The council’s pledge comes following a successful awareness day held across Abergavenny’s Bailey Park, Usk town and Raglan village, where poo bags were handed out to people walking their dogs who need them. Dog owners were also encouraged to use the many dog waste and litter bins at the entrances to Bailey Park to dispose of bagged dog waste, or alternatively take it home where it can be placed in a household waste bin.
In Usk, the Pooper Snooper app has been adopted to help tackle dog fouling in the town. The app maps all the dog poo and litter bins in the town, so it is easy to find out the location of each bin for people with a new dog or who are visitors to the area. It also provides a method of reporting dog fouling incidents, which can help identify hot spot areas where patrolling could be increased or a bin provided. The more people that use the app, the greater its usefulness in tackling the problem.
In Raglan, various hot spot sites identified on social media were visited and a pavement stencil used to remind dog owners to ‘Clean It Up’. All of the dog owners encountered in the village were carrying bags, which helps highlight that the vast majority of dog owners are responsible and support the need to ‘bag it and bin it’.
Apart from the obvious unpleasant issues of dog mess on shoes, pushchairs, bikes and wheelchairs, dog faeces carry very real health risks. Toxocariasis is an infection transmitted from animals to humans through contact with parasitic roundworm eggs, usually through pet faeces that have not been cleared from the ground. People playing sports or sitting on the ground are more likely to be at risk from toxocariasis, which can cause blindness, damage to organs and, in rare cases, septicaemia. The risk can be reduced if owners clean up their pets’ faeces from the ground and if their animals are treated regularly for roundworm. Dog faeces are also damaging to farm livestock, and reduce the value of crops such as silage and hay.
Authorised officers of Monmouthshire County Council can serve a fixed penalty notice of £75 on someone who is witnessed not cleaning up their dog’s faeces.
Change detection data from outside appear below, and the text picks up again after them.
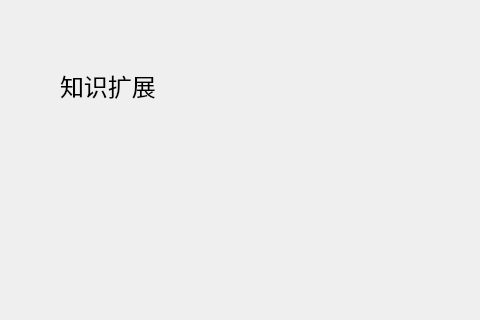
The window that briup/expknowledge.ui (HoraceLee/Tacters) describes before a commit, drawn with Qt 5; both pictures show x 0 to 480 and y 0 to 320 of the 1000 by 618 pixel window.
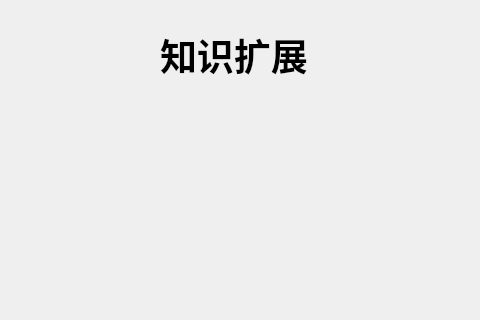
The same window after the commit. Icons and pictures are not drawn.

The edit to the form file:
```diff
--- a/briup/expknowledge.ui
+++ b/briup/expknowledge.ui
@@ -19,19 +19,24 @@
   <property name="windowTitle">
    <string>Form</string>
   </property>
+  <property name="styleSheet">
+   <string notr="true"/>
+  </property>
   <widget class="QLabel" name="label">
    <property name="geometry">
     <rect>
-     <x>60</x>
-     <y>60</y>
-     <width>121</width>
-     <height>51</height>
+     <x>160</x>
+     <y>30</y>
+     <width>150</width>
+     <height>50</height>
     </rect>
    </property>
    <property name="font">
     <font>
      <family>微软雅黑</family>
-     <pointsize>18</pointsize>
+     <pointsize>28</pointsize>
+     <weight>75</weight>
+     <bold>true</bold>
     </font>
    </property>
    <property name="text">
@@ -41,12 +46,15 @@
   <widget class="QLabel" name="expKnowLabel">
    <property name="geometry">
     <rect>
-     <x>60</x>
+     <x>140</x>
      <y>110</y>
-     <width>881</width>
-     <height>441</height>
+     <width>740</width>
+     <height>430</height>
     </rect>
    </property>
+   <property name="styleSheet">
+    <string notr="true"/>
+   </property>
    <property name="text">
     <string/>
    </property>
```
Left out of the diff: 3 changed lines with no effect on the pictures.
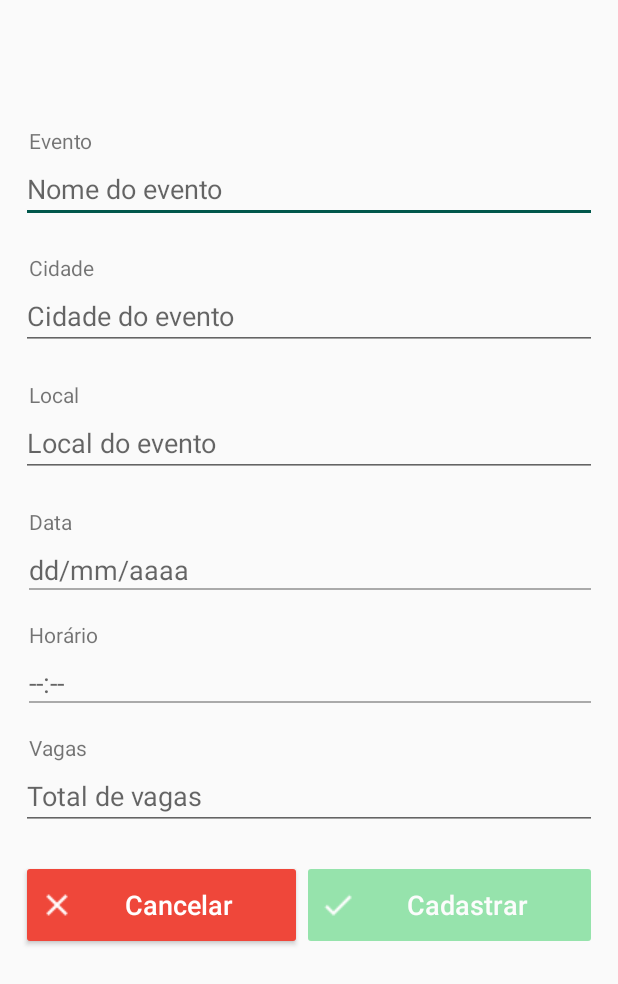
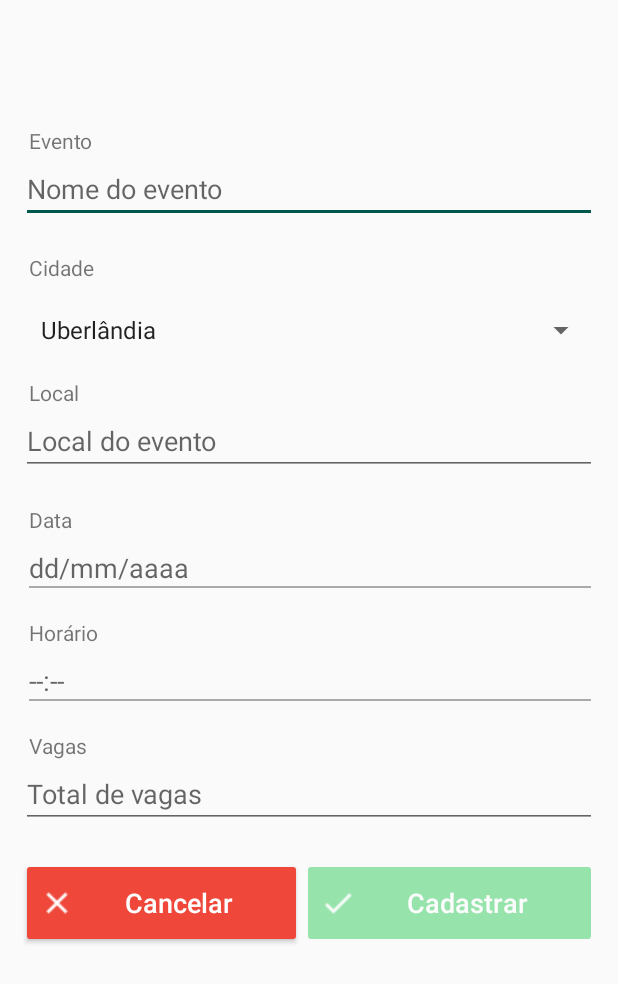
Before and after one commit to guilhermemagro/desafio-android, an Android app: the CadastroEventoActivity screen opened directly, with no data from a screen before it, on a phone screen of 412 x 824 dp. Shown: the top 984 px of the screen. Run offline under Robolectric (Android 15) with nearby library versions, the phone set to English and light mode, and no system bars.

Commit message:
Implementacao do Spinner para as cidades e validacoes de entrada

```diff
--- a/app/src/main/java/com/everis/guilherme/desafio1/UI/CadastroEventoActivity.java
+++ b/app/src/main/java/com/everis/guilherme/desafio1/UI/CadastroEventoActivity.java
@@ -10,9 +10,11 @@ import android.os.Bundle;
 import android.text.Editable;
 import android.text.TextWatcher;
 import android.view.View;
+import android.widget.ArrayAdapter;
 import android.widget.Button;
 import android.widget.DatePicker;
 import android.widget.EditText;
+import android.widget.Spinner;
 import android.widget.TextView;
 import android.widget.TimePicker;
 import android.widget.Toast;
@@ -29,13 +31,13 @@ public class CadastroEventoActivity extends AppCompatActivity {
     Button btnCECadastrar;
     Button btnCECancelar;
     EditText edtCEEvento;
-    EditText edtCECidade;
     EditText edtCELocal;
     TextView txtCEData;
     TextView txtCEHoraPicker;
     EditText edtCEVagas;
     private long idUsuarioAtivo;
     DatePickerDialog.OnDateSetListener mDateSetListener;
+    Spinner spinner;
 
     private TextWatcher textWatcher = new TextWatcher() {
         @Override
@@ -54,14 +56,13 @@ public class CadastroEventoActivity extends AppCompatActivity {
 
     private void checarCamposVazios(){
         String sEvento = edtCEEvento.getText().toString();
-        String sCidade = edtCECidade.getText().toString();
         String sLocal = edtCELocal.getText().toString();
         String sData = txtCEData.getText().toString();
         String sHora = txtCEHoraPicker.getText().toString();
         String sVagas = edtCEVagas.getText().toString();
 
-        if(sEvento.equals("") || sCidade.equals("") || sLocal.equals("") ||
-            sData.equals("") || sHora.equals("") || sVagas.equals("")){
+        if(sEvento.equals("") || sLocal.equals("") || sData.equals("") ||
+                sHora.equals("") || sVagas.equals("")){
             btnCECadastrar.setEnabled(false);
             btnCECadastrar.setAlpha(.5f);
         } else {
@@ -81,7 +82,6 @@ public class CadastroEventoActivity extends AppCompatActivity {
         }
 
         edtCEEvento = findViewById(R.id.edtCEEvento);
-        edtCECidade = findViewById(R.id.edtCECidade);
         edtCELocal = findViewById(R.id.edtCELocal);
         txtCEData = findViewById(R.id.txtCEDataPicker);
         txtCEHoraPicker = findViewById(R.id.txtCEHoraPicker);
@@ -90,7 +90,6 @@ public class CadastroEventoActivity extends AppCompatActivity {
         btnCECancelar = findViewById(R.id.btnCECancelar);
 
         edtCEEvento.addTextChangedListener(textWatcher);
-        edtCECidade.addTextChangedListener(textWatcher);
         edtCELocal.addTextChangedListener(textWatcher);
         txtCEData.addTextChangedListener(textWatcher);
         txtCEHoraPicker.addTextChangedListener(textWatcher);
@@ -98,6 +97,12 @@ public class CadastroEventoActivity extends AppCompatActivity {
 
         btnCECadastrar.setEnabled(false);
         btnCECadastrar.setAlpha(.5f);
+
+        spinner = findViewById(R.id.spnCECidades);
+        ArrayAdapter<CharSequence> adapter = ArrayAdapter.createFromResource(this,
+                R.array.array_cidades, android.R.layout.simple_spinner_item);
+        adapter.setDropDownViewResource(android.R.layout.simple_spinner_dropdown_item);
+        spinner.setAdapter(adapter);
 
         txtCEData.setOnClickListener(new View.OnClickListener() {
             @Override
@@ -159,7 +164,7 @@ public class CadastroEventoActivity extends AppCompatActivity {
                 EventoDAO eventoDAO = new EventoDAO(getBaseContext());
                 Evento evento;
                 String nomeEvento = edtCEEvento.getText().toString();
-                String cidade = edtCECidade.getText().toString();
+                String cidade = spinner.getSelectedItem().toString();
                 String local = edtCELocal.getText().toString();
                 String[] string = txtCEData.getText().toString().split("/");
                 String dataFormatada = string[2] + "-" + string[1] + "-" + string[0];
--- a/app/src/main/res/layout/activity_cadastro_evento.xml
+++ b/app/src/main/res/layout/activity_cadastro_evento.xml
@@ -51,15 +51,23 @@
                 android:layout_marginTop="20dp"
                 android:text="@string/ce_cidade" />
 
-            <EditText
-                android:id="@+id/edtCECidade"
+            <Spinner
+                android:id="@+id/spnCECidades"
                 android:layout_width="match_parent"
                 android:layout_height="wrap_content"
-                android:layout_marginLeft="10dp"
-                android:layout_marginRight="10dp"
-                android:ems="10"
-                android:hint="@string/ce_cidade_do_evento"
-                android:inputType="textPersonName" />
+                android:layout_marginStart="15dp"
+                android:layout_marginTop="20dp"
+                android:layout_marginEnd="10dp" />
+
+            <!--<EditText-->
+                <!--android:id="@+id/edtCECidade"-->
+                <!--android:layout_width="match_parent"-->
+                <!--android:layout_height="wrap_content"-->
+                <!--android:layout_marginLeft="10dp"-->
+                <!--android:layout_marginRight="10dp"-->
+                <!--android:ems="10"-->
+                <!--android:hint="@string/ce_cidade_do_evento"-->
+                <!--android:inputType="textPersonName" />-->
 
             <TextView
                 android:id="@+id/txtCELocal"
--- a/app/src/main/res/layout/activity_inscricao_evento.xml
+++ b/app/src/main/res/layout/activity_inscricao_evento.xml
@@ -81,7 +81,7 @@
 
             <EditText
                 android:id="@+id/edtIENome"
-                android:digits="abcdefghijklmnopqrstuvwxyzABCDEFGHIJKLMNOPQRSTUVWXYZ "
+                android:digits="aáâãbcçdeéêefghíîjklmnoóôõpqrstuúûvwxyzAÁÂÃBCÇDEÉÊFGHIÍÎJKLMNOÓÔÕPQRSTUÚÛVWXYZ "
                 android:layout_width="match_parent"
                 android:layout_height="wrap_content"
                 android:layout_marginLeft="10dp"
--- a/app/src/main/res/values/strings.xml
+++ b/app/src/main/res/values/strings.xml
@@ -53,4 +53,12 @@
     <string name="total_de_vagas">Total de vagas</string>
     <string name="senha">Senha</string>
     <string name="deletar_evento">Deletar Evento</string>
+
+    <string-array name="array_cidades">
+        <item>Uberlândia</item>
+        <item>São Paulo</item>
+        <item>Rio de Janeiro</item>
+        <item>Belo Horizonte</item>
+        <item>Goiânia</item>
+    </string-array>
 </resources>
```
Also changed, not shown: app/src/main/java/com/everis/guilherme/desafio1/UI/EditarEventoActivity.java (+23 -21 lines), app/src/main/java/com/everis/guilherme/desafio1/UI/MainActivity.java (+7 -4 lines), app/src/main/java/com/everis/guilherme/desafio1/UI/ParticipanteAdapter.java (+5 -5 lines), app/src/main/res/layout/activity_editar_evento.xml (+15 -7 lines).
If the fixed penalty notice is not paid, a much heavier fine of up to £1000 can be imposed by a magistrate. In addition, any resident who witnesses dog fouling can report it via the council’s website.
Frances O’Brien, Chief Officer for Enterprise said:
“Our teams work exceptionally hard to keep Monmouthshire’s green spaces and public areas to a high standard and it’s important as residents or as visitors to make sure we are cleaning up after our pets. Not only does dog fouling carry the risk of a fine but it also carries the risk of health issues. Please make sure you are disposing of your dog’s mess appropriately so residents and their four-legged friends can continue enjoying all of Monmouthshire’s beautiful open spaces.”